What you will do:
The answer must reproduce the listing exactly, with every picture left out.

......

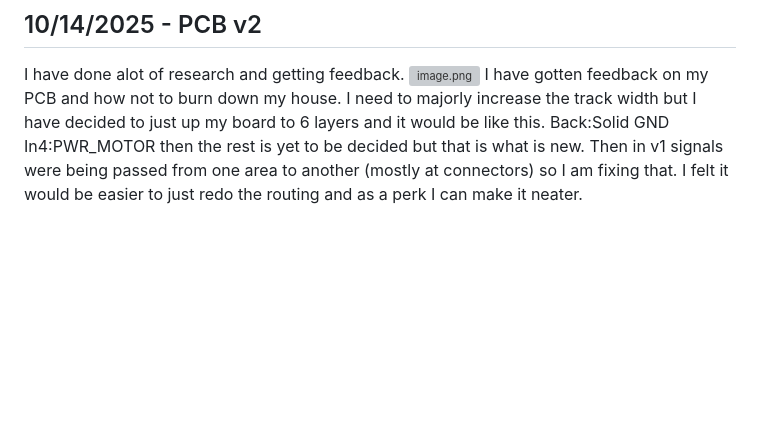
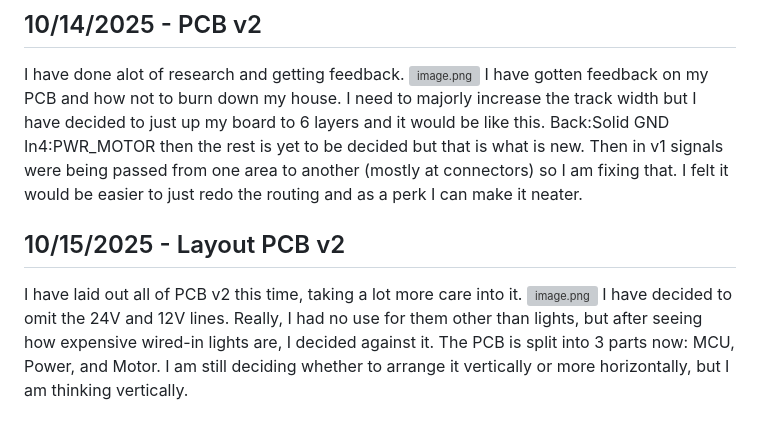
Before and after one commit to Choccy-vr/BeanBike, a Markdown page: JOURNAL.md, the part around the change. Rendered like a GitHub page; blank space fills up the shorter version; grey boxes are pictures that could not be loaded.

```diff
--- a/JOURNAL.md
+++ b/JOURNAL.md
@@ -84,3 +84,9 @@ I don't think I am done with it completely. I still have to add all the part num
 I have done alot of research and getting feedback.
 ![image.png](https://blueprint.hackclub.com/user-attachments/blobs/proxy/eyJfcmFpbHMiOnsiZGF0YSI6MjI1NiwicHVyIjoiYmxvYl9pZCJ9fQ==--d4da2f98b9ea5b46ba5ad298e70d54c87835423a/image.png)
 I have gotten feedback on my PCB and how not to burn down my house. I need to majorly increase the track width but I have decided to just up my board to 6 layers and it would be like this. Back:Solid GND In4:PWR_MOTOR then the rest is yet to be decided but that is what is new. Then in v1 signals were being passed from one area to another (mostly at connectors) so I am fixing that. I felt it would be easier to just redo the routing and as a perk I can make it neater.
+
+## 10/15/2025 - Layout PCB v2
+
+I have laid out all of PCB v2 this time, taking a lot more care into it.
+![image.png](https://blueprint.hackclub.com/user-attachments/blobs/proxy/eyJfcmFpbHMiOnsiZGF0YSI6MjQxOCwicHVyIjoiYmxvYl9pZCJ9fQ==--51fb2eb957b323b2416679f8a18b720a91a96e1b/image.png)
+I have decided to omit the 24V and 12V lines. Really, I had no use for them other than lights, but after seeing how expensive wired-in lights are, I decided against it. The PCB is split into 3 parts now: MCU, Power, and Motor. I am still deciding whether to arrange it vertically or more horizontally, but I am thinking vertically.
```
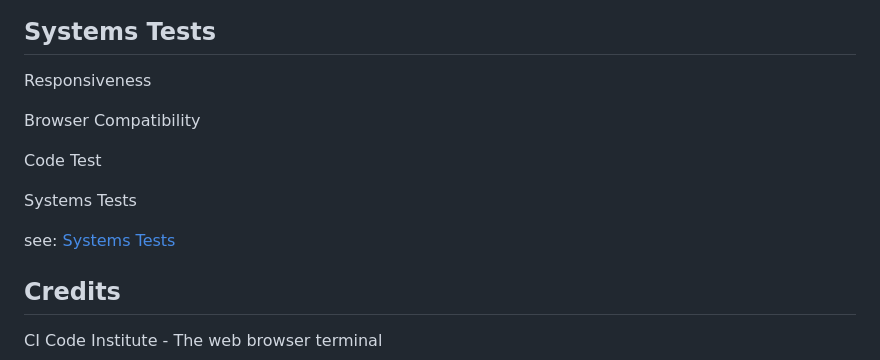
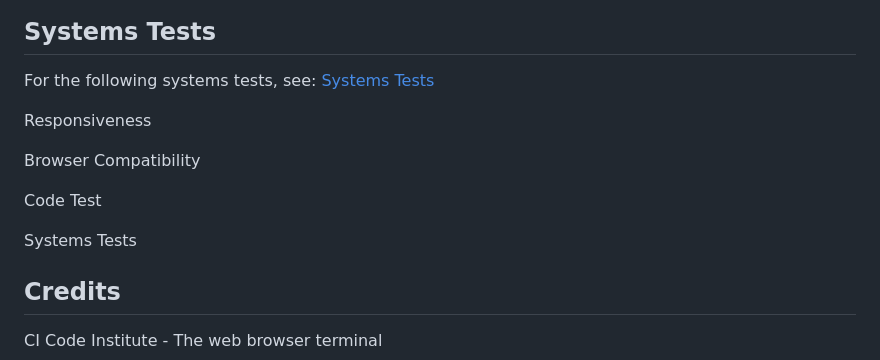
Before and after one commit to RobWar-code/angel-v-demon, a Markdown page: README.md, the part around the change. GitHub-like rendering.

Commit message:
Modify Systems Tests section to put link first

```diff
--- a/README.md
+++ b/README.md
@@ -324,6 +324,8 @@ Heroku Client Game Start
 
 ## Systems Tests
 
+For the following systems tests, see: [Systems Tests](/SYSTEMS_TESTS.md)
+
 Responsiveness
 
 Browser Compatibility
@@ -332,7 +334,6 @@ Code Test
 
 Systems Tests
 
-see: [Systems Tests](/SYSTEMS_TESTS.md)
 
 ## Credits
 CI Code Institute - The web browser terminal
```
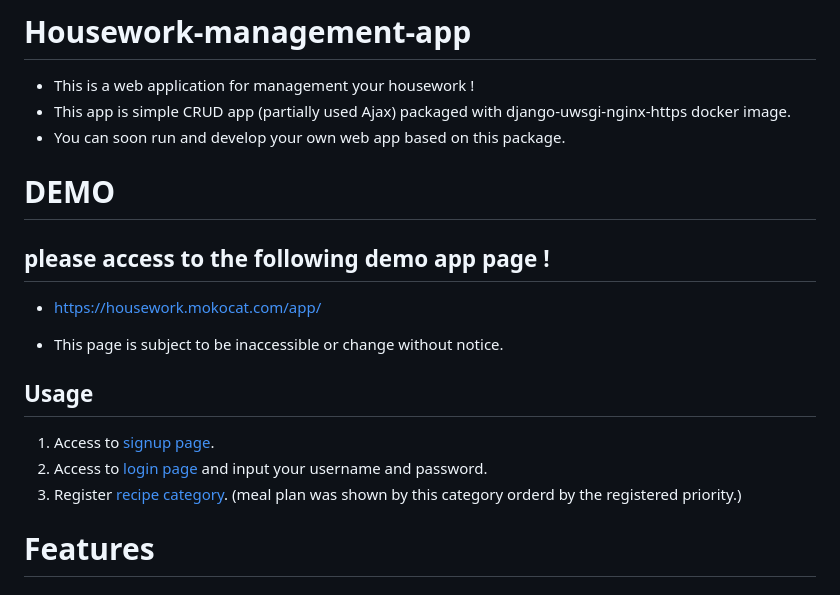
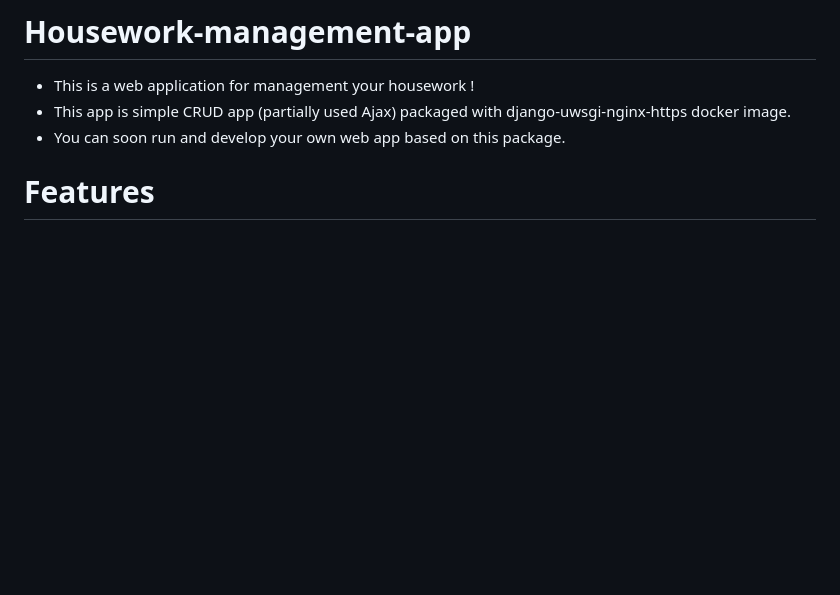
Before and after one commit to mokocat/django-housework-app, a Markdown page: README.md, the part around the change. Rendered like a GitHub page; blank space fills up the shorter version.

```diff
--- a/README.md
+++ b/README.md
@@ -3,17 +3,6 @@
 - This is a web application for management your housework !
 - This app is simple CRUD app (partially used Ajax) packaged with django-uwsgi-nginx-https docker image.
 - You can soon run and develop your own web app based on this package.
-
-# DEMO
-
-## please access to the following demo app page !
-- https://housework.mokocat.com/app/
-* This page is subject to be inaccessible or change without notice.
-
-## Usage
-1. Access to [signup page](https://housework.mokocat.com/app/signup/).
-1. Access to [login page](https://housework.mokocat.com/accounts/login/) and input your username and password.
-1. Register [recipe category](https://housework.mokocat.com/app/recipe_collection/show_recipe_category_and_ingredient/). (meal plan was shown by this category orderd by the registered priority.)
 
 # Features
 
```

......

Solution to this task:
Before and after one commit to Choccy-vr/BeanBike, a Markdown page: JOURNAL.md, the part around the change. Rendered like a GitHub page; blank space fills up the shorter version; grey boxes are pictures that could not be loaded.

```diff
--- a/JOURNAL.md
+++ b/JOURNAL.md
@@ -84,3 +84,9 @@ I don't think I am done with it completely. I still have to add all the part num
 I have done alot of research and getting feedback.
 ![image.png](https://blueprint.hackclub.com/user-attachments/blobs/proxy/eyJfcmFpbHMiOnsiZGF0YSI6MjI1NiwicHVyIjoiYmxvYl9pZCJ9fQ==--d4da2f98b9ea5b46ba5ad298e70d54c87835423a/image.png)
 I have gotten feedback on my PCB and how not to burn down my house. I need to majorly increase the track width but I have decided to just up my board to 6 layers and it would be like this. Back:Solid GND In4:PWR_MOTOR then the rest is yet to be decided but that is what is new. Then in v1 signals were being passed from one area to another (mostly at connectors) so I am fixing that. I felt it would be easier to just redo the routing and as a perk I can make it neater.
+
+## 10/15/2025 - Layout PCB v2
+
+I have laid out all of PCB v2 this time, taking a lot more care into it.
+![image.png](https://blueprint.hackclub.com/user-attachments/blobs/proxy/eyJfcmFpbHMiOnsiZGF0YSI6MjQxOCwicHVyIjoiYmxvYl9pZCJ9fQ==--51fb2eb957b323b2416679f8a18b720a91a96e1b/image.png)
+I have decided to omit the 24V and 12V lines. Really, I had no use for them other than lights, but after seeing how expensive wired-in lights are, I decided against it. The PCB is split into 3 parts now: MCU, Power, and Motor. I am still deciding whether to arrange it vertically or more horizontally, but I am thinking vertically.
```
Before and after one commit to RobWar-code/angel-v-demon, a Markdown page: README.md, the part around the change. GitHub-like rendering.

Commit message:
Modify Systems Tests section to put link first

```diff
--- a/README.md
+++ b/README.md
@@ -324,6 +324,8 @@ Heroku Client Game Start
 
 ## Systems Tests
 
+For the following systems tests, see: [Systems Tests](/SYSTEMS_TESTS.md)
+
 Responsiveness
 
 Browser Compatibility
@@ -332,7 +334,6 @@ Code Test
 
 Systems Tests
 
-see: [Systems Tests](/SYSTEMS_TESTS.md)
 
 ## Credits
 CI Code Institute - The web browser terminal
```
Before and after one commit to mokocat/django-housework-app, a Markdown page: README.md, the part around the change. Rendered like a GitHub page; blank space fills up the shorter version.

```diff
--- a/README.md
+++ b/README.md
@@ -3,17 +3,6 @@
 - This is a web application for management your housework !
 - This app is simple CRUD app (partially used Ajax) packaged with django-uwsgi-nginx-https docker image.
 - You can soon run and develop your own web app based on this package.
-
-# DEMO
-
-## please access to the following demo app page !
-- https://housework.mokocat.com/app/
-* This page is subject to be inaccessible or change without notice.
-
-## Usage
-1. Access to [signup page](https://housework.mokocat.com/app/signup/).
-1. Access to [login page](https://housework.mokocat.com/accounts/login/) and input your username and password.
-1. Register [recipe category](https://housework.mokocat.com/app/recipe_collection/show_recipe_category_and_ingredient/). (meal plan was shown by this category orderd by the registered priority.)
 
 # Features
 
```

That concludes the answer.